This makes a Bible verse pop up in my head: “Bear ye another one’s burden.” Of course, if you do so, the burden weighs down on you, too. To take over some of the load that somebody else’s life is weighted with makes you take responsibility and, to a degree, puts you into this other person’s shoes. Not an easy weight to carry. But we also know that shared pain is half of the pain.
These past twelve and more months have been full of burdens for some people. Some broke. Some soared. Some helped carry the burden. It weighed the latter down, too. It might have made everybody a bit bluer than we are used to. And the world is full of people who need a hand, or rather, a shoulder.
Carrying somebody else’s burden is also a gift. It’s a gift of resilience to the carrier. It’s a gift of love, of support to the one whose burden was lifted, if only a bit. I, therefore, deem blue Santas to be the best kind of Santas there are. They are among us, and they don’t always wear blue. They don’t necessarily stick to one month of the year, but appear outside of December as well. They might look like you yourself. Have a look into your mirror!
Care to read Boyle’s Double Take? Click here.
Joe Boyle, author of the Suburban Times’ column “Westside Story”, and Susanne Bacon, novelist and author of the Suburban Times’ column “Across the Fence”, are sharing their thoughts about a variety of topics in their joint project of double features called “Double Take”. Comments are more than welcome, as they know that the world has more than their two angles – the more the merrier.
Jaynie Dillon Jones says
I enjoyed your whimsical take on this Double Take. I’m happy to know that you are not moving away. And I’m saddened that Joe is leaving the area. I wish him every blessing of life in his new home.
Susanne Bacon says
You are so kind, Jaynie! No, I’m definitely here and writing. Currently, I’m racking my brain for this Friday’s article …

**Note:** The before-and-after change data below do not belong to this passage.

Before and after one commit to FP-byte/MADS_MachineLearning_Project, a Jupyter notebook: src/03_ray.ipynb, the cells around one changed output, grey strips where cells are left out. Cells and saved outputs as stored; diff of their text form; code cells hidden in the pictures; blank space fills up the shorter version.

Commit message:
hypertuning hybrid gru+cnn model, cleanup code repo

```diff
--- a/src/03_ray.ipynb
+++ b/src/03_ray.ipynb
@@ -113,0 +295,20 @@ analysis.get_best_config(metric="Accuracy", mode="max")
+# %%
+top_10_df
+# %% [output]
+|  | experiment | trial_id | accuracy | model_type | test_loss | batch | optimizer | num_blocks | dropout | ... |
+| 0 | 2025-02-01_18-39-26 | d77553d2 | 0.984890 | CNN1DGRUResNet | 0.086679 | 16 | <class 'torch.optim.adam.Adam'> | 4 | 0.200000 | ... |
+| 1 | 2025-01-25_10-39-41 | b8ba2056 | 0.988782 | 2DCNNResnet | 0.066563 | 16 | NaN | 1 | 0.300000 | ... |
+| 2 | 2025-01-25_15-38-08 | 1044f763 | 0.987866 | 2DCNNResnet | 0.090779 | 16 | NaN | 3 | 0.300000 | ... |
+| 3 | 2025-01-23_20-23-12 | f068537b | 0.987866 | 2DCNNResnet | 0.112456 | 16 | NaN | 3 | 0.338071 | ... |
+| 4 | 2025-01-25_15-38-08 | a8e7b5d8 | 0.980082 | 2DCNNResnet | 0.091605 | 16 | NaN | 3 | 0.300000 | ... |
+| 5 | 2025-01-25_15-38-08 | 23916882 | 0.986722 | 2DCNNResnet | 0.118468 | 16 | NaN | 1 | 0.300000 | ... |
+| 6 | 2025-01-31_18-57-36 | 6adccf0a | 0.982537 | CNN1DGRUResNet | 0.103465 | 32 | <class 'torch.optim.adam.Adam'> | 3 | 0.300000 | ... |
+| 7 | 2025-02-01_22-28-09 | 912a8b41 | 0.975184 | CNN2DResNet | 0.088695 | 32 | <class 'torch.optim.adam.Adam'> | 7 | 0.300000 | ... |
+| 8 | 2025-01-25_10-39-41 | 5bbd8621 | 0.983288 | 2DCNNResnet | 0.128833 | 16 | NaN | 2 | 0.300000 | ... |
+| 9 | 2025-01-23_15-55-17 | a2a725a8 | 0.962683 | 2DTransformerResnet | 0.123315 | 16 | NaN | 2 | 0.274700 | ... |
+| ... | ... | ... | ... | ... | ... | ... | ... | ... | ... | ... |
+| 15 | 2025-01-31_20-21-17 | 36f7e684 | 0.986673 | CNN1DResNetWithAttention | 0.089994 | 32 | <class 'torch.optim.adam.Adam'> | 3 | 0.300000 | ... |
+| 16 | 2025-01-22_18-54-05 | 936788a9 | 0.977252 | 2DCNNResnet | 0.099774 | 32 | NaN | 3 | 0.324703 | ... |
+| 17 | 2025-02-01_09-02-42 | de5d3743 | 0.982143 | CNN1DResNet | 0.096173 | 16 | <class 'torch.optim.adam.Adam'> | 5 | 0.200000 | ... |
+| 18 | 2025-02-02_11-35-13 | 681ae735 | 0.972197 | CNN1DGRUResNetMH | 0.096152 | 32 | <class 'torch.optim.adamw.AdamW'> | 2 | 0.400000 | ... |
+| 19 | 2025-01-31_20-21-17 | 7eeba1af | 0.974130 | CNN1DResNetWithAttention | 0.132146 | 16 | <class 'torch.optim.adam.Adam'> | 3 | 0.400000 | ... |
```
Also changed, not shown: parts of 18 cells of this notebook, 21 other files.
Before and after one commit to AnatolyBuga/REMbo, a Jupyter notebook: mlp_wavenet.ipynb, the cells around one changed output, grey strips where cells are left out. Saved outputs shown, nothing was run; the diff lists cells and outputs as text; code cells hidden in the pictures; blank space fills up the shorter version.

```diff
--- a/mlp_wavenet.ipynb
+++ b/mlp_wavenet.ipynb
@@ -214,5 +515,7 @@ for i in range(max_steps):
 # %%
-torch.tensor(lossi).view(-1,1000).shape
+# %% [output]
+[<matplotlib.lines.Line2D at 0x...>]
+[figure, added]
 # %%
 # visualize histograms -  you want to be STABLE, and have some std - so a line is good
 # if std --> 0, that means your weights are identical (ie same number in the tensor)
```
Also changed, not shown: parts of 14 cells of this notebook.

Joe is already in Delaware. I know, we all sorely miss him here.
Barb Tope says
Once again your article has made me ponder issues surrounding ourselves and others. I really appreciate you bringing a focus to items that need to be visited especially in these hard times. Makes me use my noodle and think!
Susanne Bacon says
Thank you ever so much for your kindness, Barb! I’m trying my best 😉